Unlike Badaboom, Espresso also supports Stream, ATI's competing platform to Nvidia's CUDA, which means you can use it with a host of ATI's graphics processors. Espresso also supports multithreading with quad-core processors, and lets you encode up to four videos at once, so that you can load up your iPod or PSP with content faster. However, unlike Badaboom, Espresso doesn't recognize Video_TS folders inside DVDs, so while it will convert every VOB file, it will not stitch them together into a single movie.


To test Espresso's prowess, we converted a 1.27GB AVI video to an iPhone-ready MPEG-4 format. We noticed that Espresso incorrectly defaulted the iPhone resolution to 480 x 270, when the phone in fact has a 480 x 320-pixel display. (Badaboom was the only CUDA application we've recently tested to get the resolution right.) Since we ran the tests for Badaboom and Move it using the 480 x 270 format, we left the default setting (but changed the bitrate to 1 MBps) and ran the test.

The file finished converting after 18 minutes and 52 seconds, which is more than two minutes faster than Badaboom (20:56) and Move it (21:15). Handbrake, which doesn't take advantage of CUDA technology, finished in 61:32. When we tried converting four similarly lengthy videos at the same time, Espresso's progress meter told us it would take well over an hour for all of the videos to finish. We will update this review once we've had a chance to test Espresso with a compatible ATI Stream notebook.

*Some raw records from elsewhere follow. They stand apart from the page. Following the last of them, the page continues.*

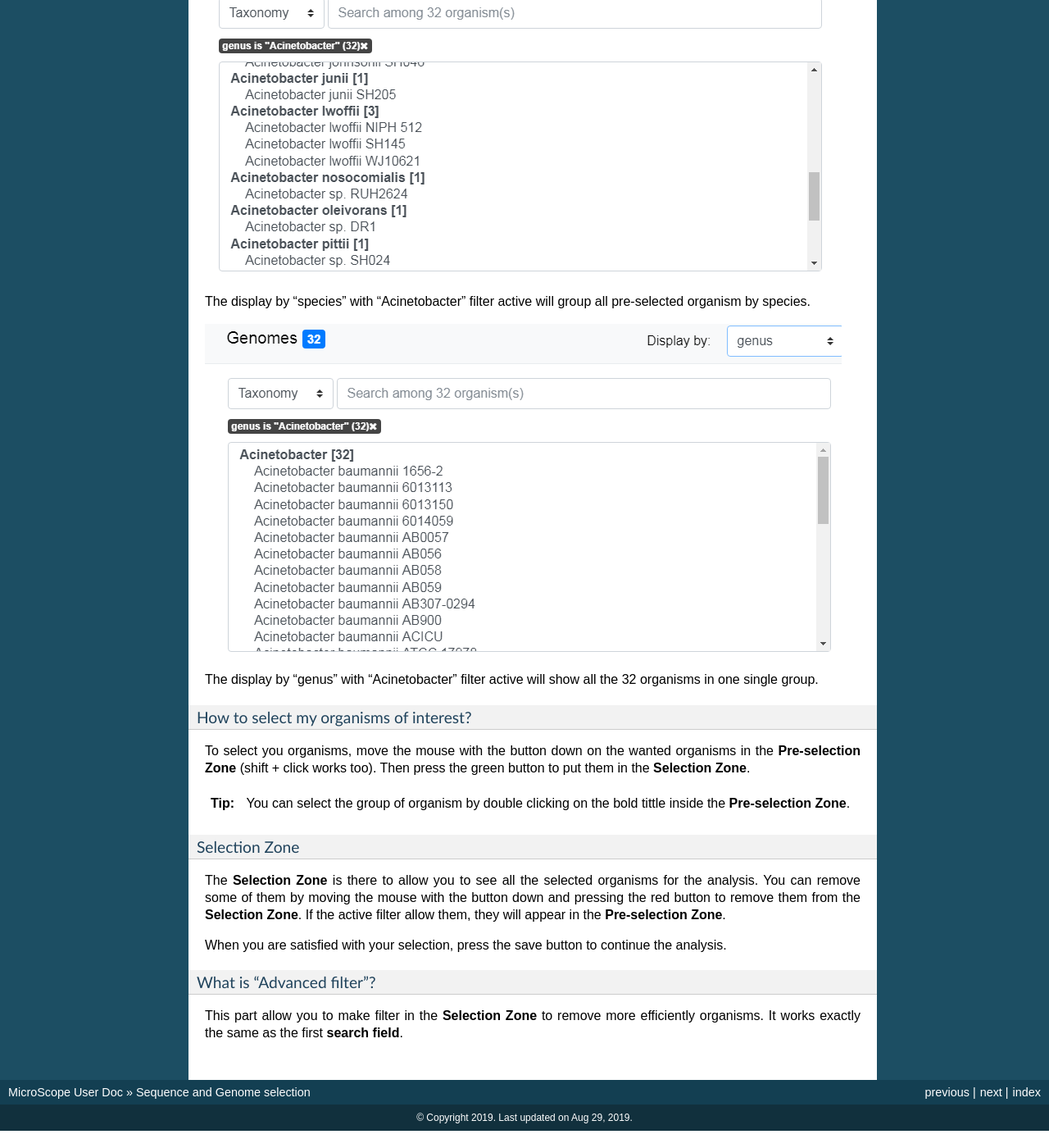
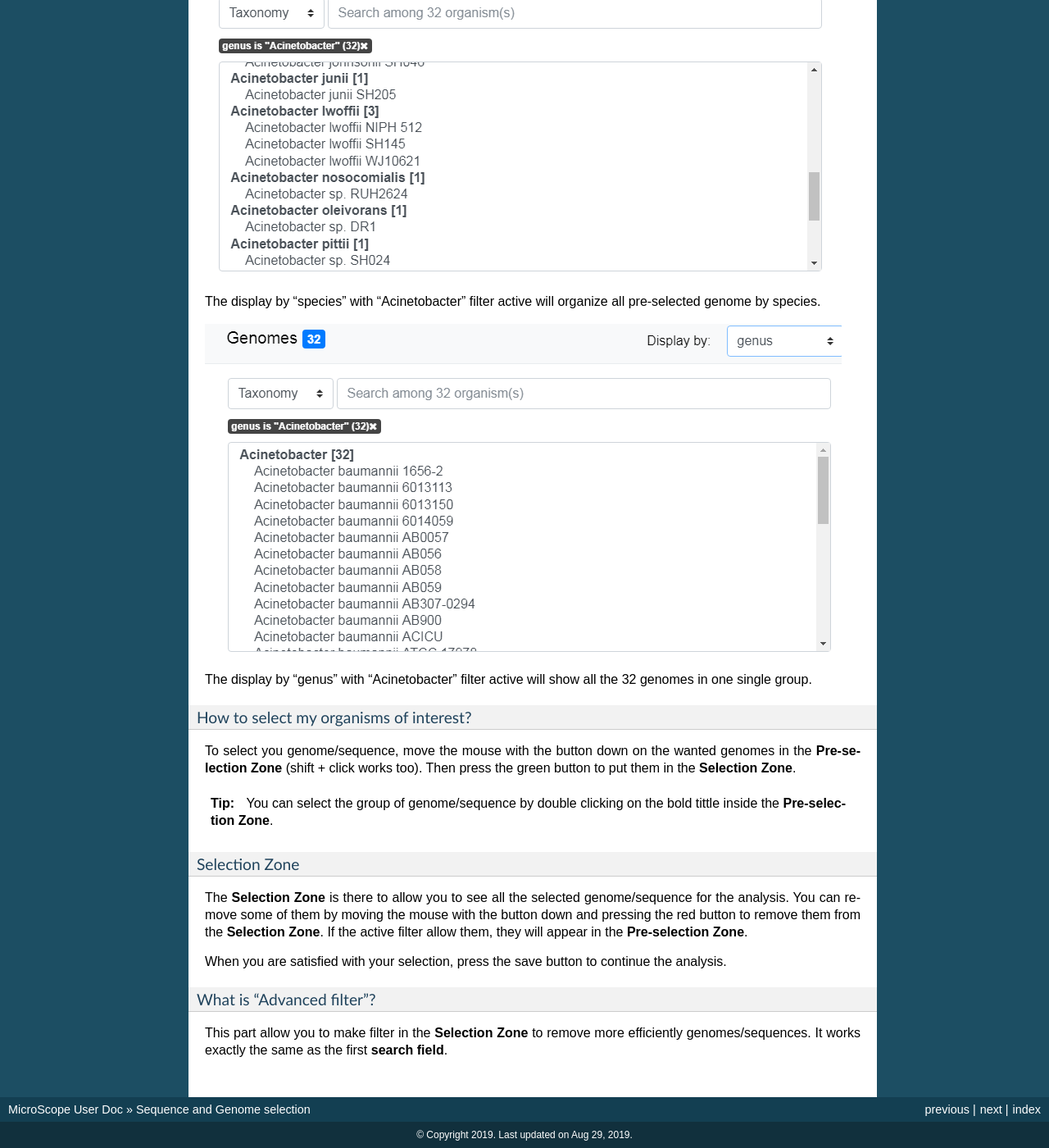
Before and after one commit to labgem/microscope-user-doc, a Sphinx documentation site: the page built from docs/content/overview/organismselection.rst, in a window 1280 px wide and 1400 px high, scrolled down 9791 px. Shown: the whole window at 82% size. Built offline with Sphinx 7.4.7, drawn with Linux system fonts in a browser that asks for light colours; formulas are drawn with MathJax 3; before the commit the page ends 11170 px from its top, so only the background shows below that; some of the changed text lies outside the part shown.

Commit message:
Update organismselection.rst

```diff
--- a/docs/content/overview/organismselection.rst
+++ b/docs/content/overview/organismselection.rst
@@ -4,14 +4,14 @@
 Sequence and Genome selection
 #############################
 
-Since version 3.13.0, **MicroScope** the selection of sequences and genomes is based on a new selector
+Since **MicroScope** version 3.13.0, the selection of sequences and genomes is based on a new selector
 that has been designed to allow interactive and efficient selection of several sequences or genomes
 in large lists.
 It features selection based on several criteria and suggestions.
 
 In this section, selection of **Genome** means that you are going to select the entire organism including all the replicons.
 Selection of **Sequence** means that you are going to select the replicon you want to work on.
-When talking indistinctively of genomes or sequence, we use the term *object*.
+When talking indistinctly of genome or sequence, we use the term **object**.
 
 Sequences and genomes come either from **MicroScope** (PkGDB) or from **NCBI RefSeq**.
 
@@ -43,11 +43,11 @@
 
 Note that the exact appearance of this selector may depend on the page.
 
-To select an organism, type in some characters of its strain name.
-A list of organisms matching this characters will open.
-From this list, you can select the organism you want.
+To select an genome, write in some characters of its strain name.
+A list of genomes matching this characters will open.
+From this list, you can select the genome you want.
 
-For example, if you type "esche", the following list will open:
+For example, if you type "escher", the following list will open:
 
 .. image:: img/simple_selector_esche.png
 
@@ -98,9 +98,9 @@
 
 Filters can be constructed from:
 
- * the *Strain name* when selecting a genome or the *sequence* name when selecting a sequence
- * the *Taxonomy* of the organism
- * the *MICGC* to which the organism belong (see :ref:`MICGC <micgc>`)
+ * the *Strain name* when selecting a genome or the sequence name when selecting an object
+ * the *Taxonomy* of the object (genome or sequence)
+ * the *MICGC* to which the object belong (see :ref:`MICGC <micgc>`)
 
 See :ref:`search-field-filters` for detailled explanation on filters.
 
@@ -127,33 +127,33 @@
 Example
 =======
 
-In this example, will we show how to select some organisms from the phylum Actinobacteria
+In this example, will we show how to select some organisms (with the advanced genome selector) from the phylum Actinobacteria
 and whose strain name contains some characters.
 
 Select by taxonomy
 ------------------
 
-The first step is to filter organisms in the Actinobacteria phylum.
-To do so, opens the selector and select *Taxonomy* in the **Search Criterion**.
+The first step is to filter genomes in the Actinobacteria phylum.
+To do so, open the selector and select *Taxonomy* in the **Search Criterion**.
 Then type "actinobacteria" in the **Search Field**.
-You will notice that suggestions are shown as you type.
+You will notice that suggestions are shown as you are typing.
 
 .. image:: img/advanced-selector-select-actinobacteria.png
 
-The filters are shown in the drop down list.
-In taxonomy mode, the filters can operate on any taxonomic level.
+Filters are shown in the drop down list.
+In taxonomy mode, filters can operate on any taxonomic level.
 Click on "Actinobacteria".
 
-The list of all organisms in the Actinobacteria phylum is then in the **Pre-selection Zone**.
+The list of all genomes in the Actinobacteria phylum is now in the **Pre-selection Zone**.
 
 .. image:: img/advanced-selector-list-actinobacteria-genus.png
 
-Note that the filter and the number of organisms filtered appear on the interface.
+Note that the filter and the number of genomes filtered appear on the interface.
 In this example, we have specified the phylum exactly.
 Hence the filter is "phylum is 'Actinobacteria'".
 See :ref:`filters` for more detailled explanations.
 
-By default, organisms are grouped by Genus.
+By default, genomes are grouped by Genus.
 Use the "Display by" menu to group by phylum.
 
 .. image:: img/advanced-selector-list-actinobacteria-phylum.png
@@ -161,24 +161,24 @@
 Select by strain name
 ---------------------
 
-We will now select organisms whose strain name contains "bifi".
-To do so, select "Strain" in the **Search Criterion** and type "bifi" in the **Search Field**.
+We will now select genomes whose strain name contains "bifi".
+To do so, select "Strain" (or "Sequence" in sequence selector) in the **Search Criterion** and type "bifi" in the **Search Field**.
 
 .. image:: img/advanced-selector-select-bifi.png
 
-The list of organisms that match both filters is displayed:
+The list of genomes that match both filters is displayed:
 
 .. image:: img/advanced-selector-list-bifi.png
 
 Final selection
 ---------------
 
-We can now select some organisms from the filtered list in **Pre-selection Zone**.
+We can now select some genomes from the filtered list in **Pre-selection Zone**.
 To do so, simply select one of them by clicking on it and click on the **Add Button**.
 
 .. image:: img/advanced-selector-selection.png
 
-As you can see, the number of organisms in the **Pre-selection Zone** is updated.
+As you can see, the number of genomes in the **Pre-selection Zone** is updated.
 See :ref:`select-organisms-of-interest` for detailled description.
 
 Congratulations, you have made your first advanced selection in MicroScope !
@@ -195,15 +195,15 @@
 The **Search Criterion** allows to choose on which aspect you want to filter.
 Typing in the **Search Field**, will bring suggestions.
 
-* *Strain name*/*Sequence* filters by name of organism/sequence
+* *Strain name*/*Sequence* filters by name of genome/sequence
 
   .. image:: img/selector_search.PNG
 
-* *Taxonomy* filters by taxonomic information
+* *Taxonomy* filters by taxonomic (NCBI based) information
 
   .. image:: img/selector_search2.PNG
 
-Those suggestion are in fact filters.
+Those suggestions are in fact filters.
 There are 2 kinds of filters:
 
   - partial filter (shown in red in the image below): the genus must contain "Acinetobacter"
@@ -222,35 +222,35 @@
 What is the display menu?
 -------------------------
 
-By default, objects in the **Pre-selection Zone** and **Selection Zone** are grouped bu genus.
-You can change this by changing the value of the display drop down menu.
+By default, objects in the **Pre-selection Zone** and **Selection Zone** are grouped by genus.
+You can change this by modifying the value of the display drop down menu.
 
 .. image:: img/selector_display.PNG
 
-The display by "species" with "Acinetobacter" filter active will group all pre-selected organism by species.
+The display by "species" with "Acinetobacter" filter active will organize all pre-selected genome by species.
 
 .. image:: img/selector_display2.PNG
 
-The display by "genus" with "Acinetobacter" filter active will show all the 32 organisms in one single group.
+The display by "genus" with "Acinetobacter" filter active will show all the 32 genomes in one single group.
 
 .. _select-organisms-of-interest:
 
 How to select my organisms of interest?
 ---------------------------------------
 
-To select you organisms, move the mouse with the button down on the wanted organisms in the **Pre-selection Zone** (shift + click works too).
+To select you genome/sequence, move the mouse with the button down on the wanted genomes in the **Pre-selection Zone** (shift + click works too).
 Then press the green button to put them in the **Selection Zone**.
 
 
 .. tip::
-   You can select the group of organism by double clicking on the bold tittle inside the **Pre-selection Zone**.
+   You can select the group of genome/sequence by double clicking on the bold tittle inside the **Pre-selection Zone**.
 
 .. _selection-zone:
 
 Selection Zone
 --------------
 
-The **Selection Zone** is there to allow you to see all the selected organisms for the analysis.
+The **Selection Zone** is there to allow you to see all the selected genome/sequence for the analysis.
 You can remove some of them by moving the mouse with the button down and pressing the red button to remove them from the **Selection Zone**.
 If the active filter allow them, they will appear in the **Pre-selection Zone**.
 
@@ -259,5 +259,5 @@
 What is "Advanced filter"?
 --------------------------
 
-This part allow you to make filter in the **Selection Zone** to remove more efficiently organisms.
+This part allow you to make filter in the **Selection Zone** to remove more efficiently genomes/sequences.
 It works exactly the same as the first **search field**.
```
Also changed, not shown: other parts of docs/content/overview/organismselection.rst (+2 -2 lines).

CyberLink MediaShow Espresso's drag-and-drop interface is dead simple to use, which means anyone will be able to convert video files easily. While the fact that you can't convert DVDs into a single video file is a drawback, we love that Espresso lets you convert more than one file at once, and that you can output to several formats. And this program gets bonus points for supporting both select ATI and Nvidia graphics cards. At $39.95, MediaShow Espresso costs $10 more than Badaboom, but the slight premium is worth it for those who want even more speed and versatility.

Tech Specs

Software Required OS:Windows XP (SP 2)/Vista, DirectX 9 or greater
Software TypeUtilities
Required RAM1GB (2GB or above recommended)
Required Processor1.6-GHz Intel Atom N270, 3.0-GHz Intel Pentium 4 with HyperThreading or equivalent AMD processor
Company Website
Disk Space1GB